*** Dataset extract ***

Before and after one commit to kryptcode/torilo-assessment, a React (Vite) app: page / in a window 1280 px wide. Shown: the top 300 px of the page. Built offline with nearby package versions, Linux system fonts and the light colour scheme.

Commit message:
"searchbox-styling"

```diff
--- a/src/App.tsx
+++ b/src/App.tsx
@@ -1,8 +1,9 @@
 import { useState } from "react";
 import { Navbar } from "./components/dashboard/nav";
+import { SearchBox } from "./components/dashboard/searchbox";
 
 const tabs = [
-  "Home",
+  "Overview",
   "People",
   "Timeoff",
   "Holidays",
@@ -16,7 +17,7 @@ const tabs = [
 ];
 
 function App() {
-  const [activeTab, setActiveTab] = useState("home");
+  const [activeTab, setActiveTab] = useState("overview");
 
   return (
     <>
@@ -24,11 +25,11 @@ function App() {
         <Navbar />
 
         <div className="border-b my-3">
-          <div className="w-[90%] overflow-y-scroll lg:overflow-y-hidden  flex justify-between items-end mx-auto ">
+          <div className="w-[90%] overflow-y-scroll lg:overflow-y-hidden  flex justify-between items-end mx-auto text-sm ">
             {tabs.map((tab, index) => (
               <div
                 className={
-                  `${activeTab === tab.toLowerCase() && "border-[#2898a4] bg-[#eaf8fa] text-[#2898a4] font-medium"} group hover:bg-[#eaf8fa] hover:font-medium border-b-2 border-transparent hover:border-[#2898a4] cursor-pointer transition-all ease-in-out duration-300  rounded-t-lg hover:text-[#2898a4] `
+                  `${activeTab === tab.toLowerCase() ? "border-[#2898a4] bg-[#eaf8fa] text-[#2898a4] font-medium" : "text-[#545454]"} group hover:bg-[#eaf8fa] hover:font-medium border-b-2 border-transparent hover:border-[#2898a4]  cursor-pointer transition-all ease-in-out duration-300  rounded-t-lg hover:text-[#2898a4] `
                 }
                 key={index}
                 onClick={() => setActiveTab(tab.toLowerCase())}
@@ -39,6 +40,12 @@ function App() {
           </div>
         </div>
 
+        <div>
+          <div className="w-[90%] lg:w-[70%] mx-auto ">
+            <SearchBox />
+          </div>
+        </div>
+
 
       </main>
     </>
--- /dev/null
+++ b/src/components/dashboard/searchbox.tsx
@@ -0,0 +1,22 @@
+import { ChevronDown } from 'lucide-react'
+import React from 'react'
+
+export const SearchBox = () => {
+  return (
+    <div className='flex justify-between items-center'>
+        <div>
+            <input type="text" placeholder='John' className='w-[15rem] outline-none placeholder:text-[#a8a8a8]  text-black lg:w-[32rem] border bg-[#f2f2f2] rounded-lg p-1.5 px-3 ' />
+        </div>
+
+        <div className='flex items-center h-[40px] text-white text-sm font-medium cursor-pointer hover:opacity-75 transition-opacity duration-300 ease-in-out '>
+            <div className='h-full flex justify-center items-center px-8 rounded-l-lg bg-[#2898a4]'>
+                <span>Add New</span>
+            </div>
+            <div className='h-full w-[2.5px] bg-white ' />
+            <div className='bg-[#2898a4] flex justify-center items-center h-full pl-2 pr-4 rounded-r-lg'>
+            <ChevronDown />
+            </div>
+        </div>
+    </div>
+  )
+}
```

*** End of Dataset extract ***

**Problem description:**
Nothing in the records may change. Print all of them.

**Solution:**
Before and after one commit to kryptcode/torilo-assessment, a React (Vite) app: page / in a window 1280 px wide. Shown: the top 300 px of the page. Built offline with nearby package versions, Linux system fonts and the light colour scheme.

Commit message:
"searchbox-styling"

```diff
--- a/src/App.tsx
+++ b/src/App.tsx
@@ -1,8 +1,9 @@
 import { useState } from "react";
 import { Navbar } from "./components/dashboard/nav";
+import { SearchBox } from "./components/dashboard/searchbox";
 
 const tabs = [
-  "Home",
+  "Overview",
   "People",
   "Timeoff",
   "Holidays",
@@ -16,7 +17,7 @@ const tabs = [
 ];
 
 function App() {
-  const [activeTab, setActiveTab] = useState("home");
+  const [activeTab, setActiveTab] = useState("overview");
 
   return (
     <>
@@ -24,11 +25,11 @@ function App() {
         <Navbar />
 
         <div className="border-b my-3">
-          <div className="w-[90%] overflow-y-scroll lg:overflow-y-hidden  flex justify-between items-end mx-auto ">
+          <div className="w-[90%] overflow-y-scroll lg:overflow-y-hidden  flex justify-between items-end mx-auto text-sm ">
             {tabs.map((tab, index) => (
               <div
                 className={
-                  `${activeTab === tab.toLowerCase() && "border-[#2898a4] bg-[#eaf8fa] text-[#2898a4] font-medium"} group hover:bg-[#eaf8fa] hover:font-medium border-b-2 border-transparent hover:border-[#2898a4] cursor-pointer transition-all ease-in-out duration-300  rounded-t-lg hover:text-[#2898a4] `
+                  `${activeTab === tab.toLowerCase() ? "border-[#2898a4] bg-[#eaf8fa] text-[#2898a4] font-medium" : "text-[#545454]"} group hover:bg-[#eaf8fa] hover:font-medium border-b-2 border-transparent hover:border-[#2898a4]  cursor-pointer transition-all ease-in-out duration-300  rounded-t-lg hover:text-[#2898a4] `
                 }
                 key={index}
                 onClick={() => setActiveTab(tab.toLowerCase())}
@@ -39,6 +40,12 @@ function App() {
           </div>
         </div>
 
+        <div>
+          <div className="w-[90%] lg:w-[70%] mx-auto ">
+            <SearchBox />
+          </div>
+        </div>
+
 
       </main>
     </>
--- /dev/null
+++ b/src/components/dashboard/searchbox.tsx
@@ -0,0 +1,22 @@
+import { ChevronDown } from 'lucide-react'
+import React from 'react'
+
+export const SearchBox = () => {
+  return (
+    <div className='flex justify-between items-center'>
+        <div>
+            <input type="text" placeholder='John' className='w-[15rem] outline-none placeholder:text-[#a8a8a8]  text-black lg:w-[32rem] border bg-[#f2f2f2] rounded-lg p-1.5 px-3 ' />
+        </div>
+
+        <div className='flex items-center h-[40px] text-white text-sm font-medium cursor-pointer hover:opacity-75 transition-opacity duration-300 ease-in-out '>
+            <div className='h-full flex justify-center items-center px-8 rounded-l-lg bg-[#2898a4]'>
+                <span>Add New</span>
+            </div>
+            <div className='h-full w-[2.5px] bg-white ' />
+            <div className='bg-[#2898a4] flex justify-center items-center h-full pl-2 pr-4 rounded-r-lg'>
+            <ChevronDown />
+            </div>
+        </div>
+    </div>
+  )
+}
```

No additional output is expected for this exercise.